* **Exercise requirements**: If a record holds a picture, omit that picture and copy everything else exactly.
::::::::::
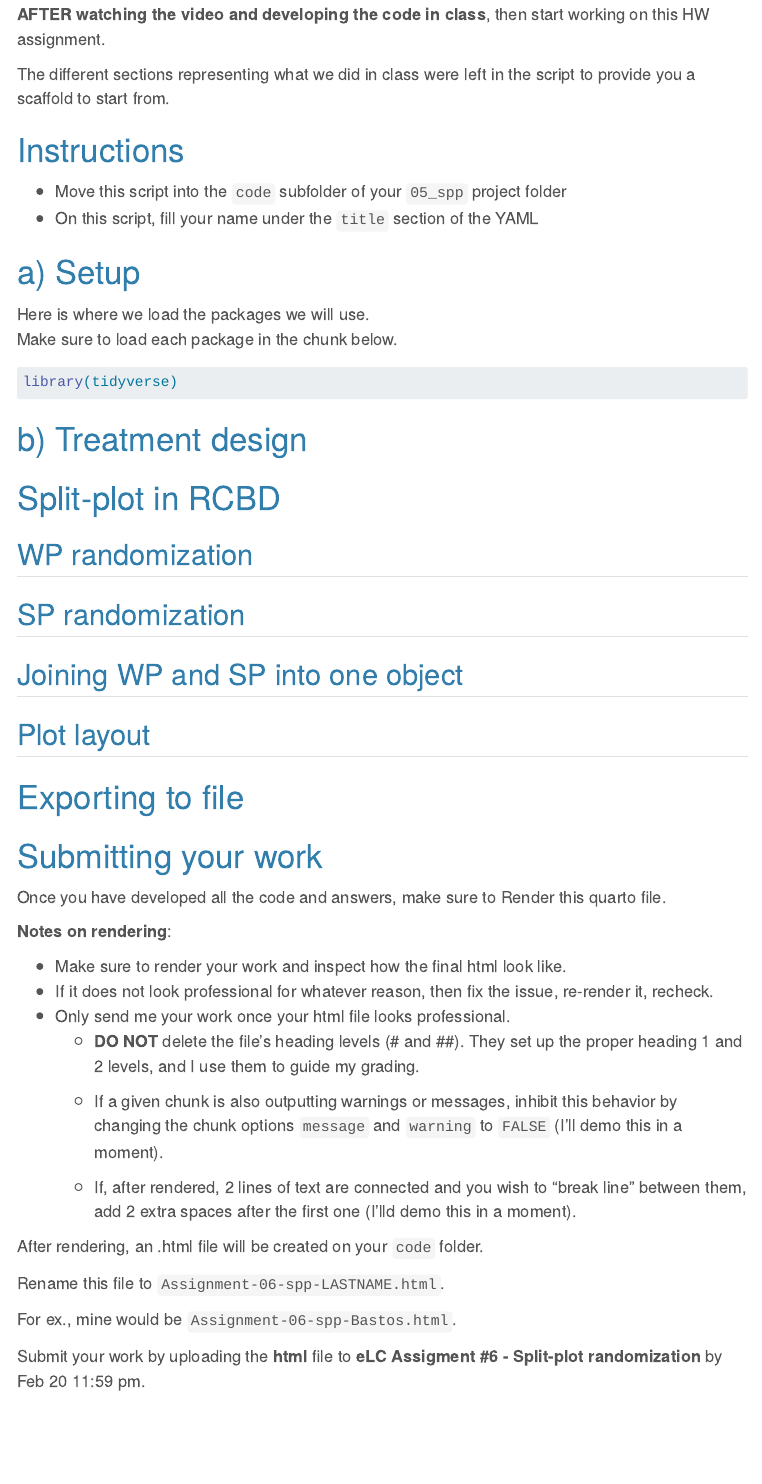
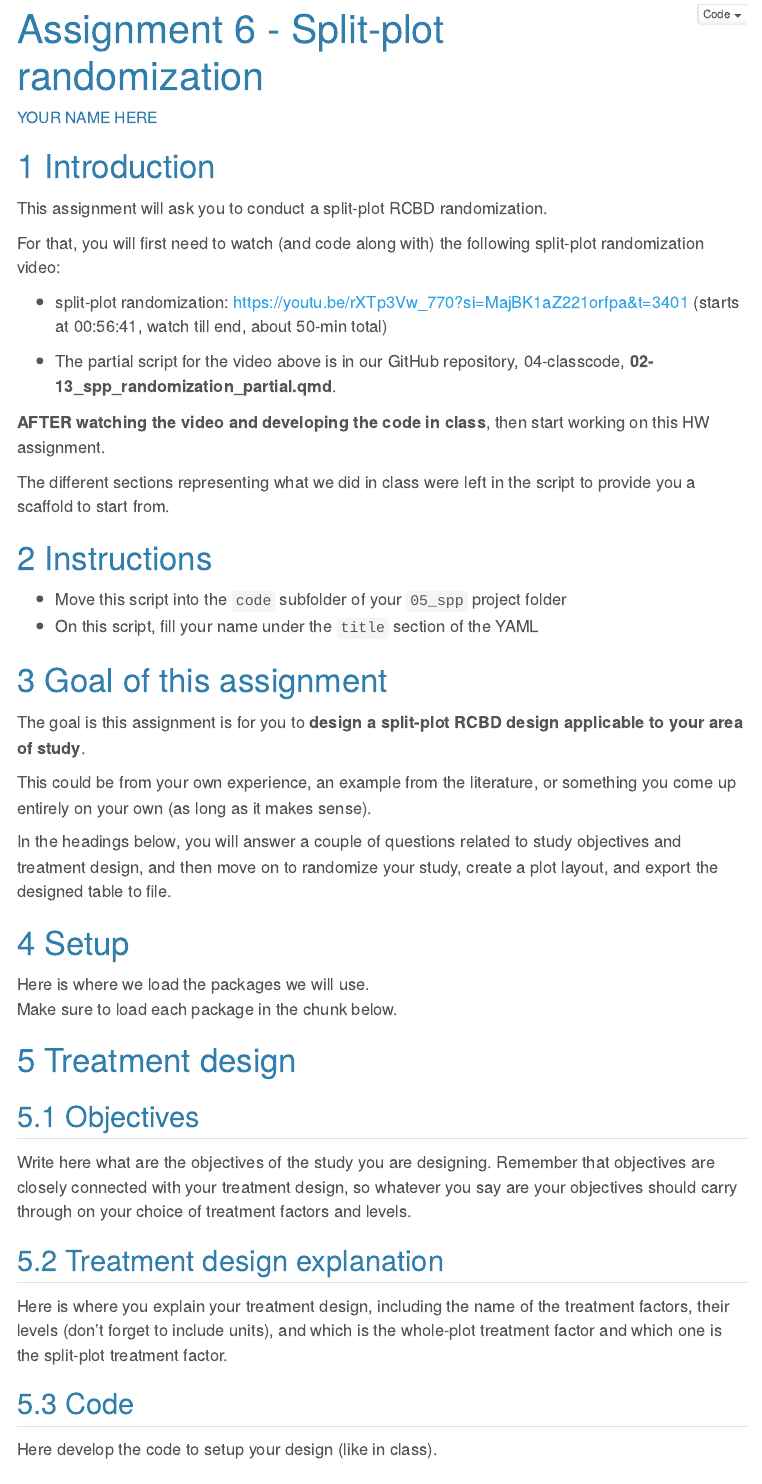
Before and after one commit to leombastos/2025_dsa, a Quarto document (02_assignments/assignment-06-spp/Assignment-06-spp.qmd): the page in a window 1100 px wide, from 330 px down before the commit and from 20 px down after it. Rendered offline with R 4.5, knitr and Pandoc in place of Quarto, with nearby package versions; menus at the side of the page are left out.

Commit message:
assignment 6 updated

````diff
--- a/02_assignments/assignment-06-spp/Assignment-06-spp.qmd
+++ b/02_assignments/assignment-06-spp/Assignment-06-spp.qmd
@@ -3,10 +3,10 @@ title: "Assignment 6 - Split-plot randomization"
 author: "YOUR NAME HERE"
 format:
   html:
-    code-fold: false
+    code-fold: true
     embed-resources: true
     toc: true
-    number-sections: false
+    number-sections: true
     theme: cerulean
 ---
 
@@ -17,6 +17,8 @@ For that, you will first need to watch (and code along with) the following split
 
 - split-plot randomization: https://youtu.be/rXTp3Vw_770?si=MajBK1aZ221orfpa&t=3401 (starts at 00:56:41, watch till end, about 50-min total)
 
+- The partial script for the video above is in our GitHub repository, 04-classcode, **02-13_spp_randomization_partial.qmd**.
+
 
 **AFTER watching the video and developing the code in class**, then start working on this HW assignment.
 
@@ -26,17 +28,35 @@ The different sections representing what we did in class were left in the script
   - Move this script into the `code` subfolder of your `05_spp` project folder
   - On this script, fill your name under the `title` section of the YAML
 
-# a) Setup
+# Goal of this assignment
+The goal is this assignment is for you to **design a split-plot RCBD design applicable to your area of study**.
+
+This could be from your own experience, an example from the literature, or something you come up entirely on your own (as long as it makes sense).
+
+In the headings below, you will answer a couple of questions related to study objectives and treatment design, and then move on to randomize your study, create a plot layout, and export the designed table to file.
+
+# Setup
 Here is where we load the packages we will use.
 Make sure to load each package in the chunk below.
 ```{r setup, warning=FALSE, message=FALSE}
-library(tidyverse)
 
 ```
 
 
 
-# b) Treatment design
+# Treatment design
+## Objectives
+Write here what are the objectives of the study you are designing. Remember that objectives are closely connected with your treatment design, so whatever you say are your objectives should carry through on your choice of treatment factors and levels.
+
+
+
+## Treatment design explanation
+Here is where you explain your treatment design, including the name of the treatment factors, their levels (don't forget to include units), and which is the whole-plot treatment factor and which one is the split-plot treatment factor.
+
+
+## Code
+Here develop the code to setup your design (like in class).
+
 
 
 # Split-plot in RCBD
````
::::::::::
* **Worked solution**:
Before and after one commit to leombastos/2025_dsa, a Quarto document (02_assignments/assignment-06-spp/Assignment-06-spp.qmd): the page in a window 1100 px wide, from 330 px down before the commit and from 20 px down after it. Rendered offline with R 4.5, knitr and Pandoc in place of Quarto, with nearby package versions; menus at the side of the page are left out.

Commit message:
assignment 6 updated

````diff
--- a/02_assignments/assignment-06-spp/Assignment-06-spp.qmd
+++ b/02_assignments/assignment-06-spp/Assignment-06-spp.qmd
@@ -3,10 +3,10 @@ title: "Assignment 6 - Split-plot randomization"
 author: "YOUR NAME HERE"
 format:
   html:
-    code-fold: false
+    code-fold: true
     embed-resources: true
     toc: true
-    number-sections: false
+    number-sections: true
     theme: cerulean
 ---
 
@@ -17,6 +17,8 @@ For that, you will first need to watch (and code along with) the following split
 
 - split-plot randomization: https://youtu.be/rXTp3Vw_770?si=MajBK1aZ221orfpa&t=3401 (starts at 00:56:41, watch till end, about 50-min total)
 
+- The partial script for the video above is in our GitHub repository, 04-classcode, **02-13_spp_randomization_partial.qmd**.
+
 
 **AFTER watching the video and developing the code in class**, then start working on this HW assignment.
 
@@ -26,17 +28,35 @@ The different sections representing what we did in class were left in the script
   - Move this script into the `code` subfolder of your `05_spp` project folder
   - On this script, fill your name under the `title` section of the YAML
 
-# a) Setup
+# Goal of this assignment
+The goal is this assignment is for you to **design a split-plot RCBD design applicable to your area of study**.
+
+This could be from your own experience, an example from the literature, or something you come up entirely on your own (as long as it makes sense).
+
+In the headings below, you will answer a couple of questions related to study objectives and treatment design, and then move on to randomize your study, create a plot layout, and export the designed table to file.
+
+# Setup
 Here is where we load the packages we will use.
 Make sure to load each package in the chunk below.
 ```{r setup, warning=FALSE, message=FALSE}
-library(tidyverse)
 
 ```
 
 
 
-# b) Treatment design
+# Treatment design
+## Objectives
+Write here what are the objectives of the study you are designing. Remember that objectives are closely connected with your treatment design, so whatever you say are your objectives should carry through on your choice of treatment factors and levels.
+
+
+
+## Treatment design explanation
+Here is where you explain your treatment design, including the name of the treatment factors, their levels (don't forget to include units), and which is the whole-plot treatment factor and which one is the split-plot treatment factor.
+
+
+## Code
+Here develop the code to setup your design (like in class).
+
 
 
 # Split-plot in RCBD
````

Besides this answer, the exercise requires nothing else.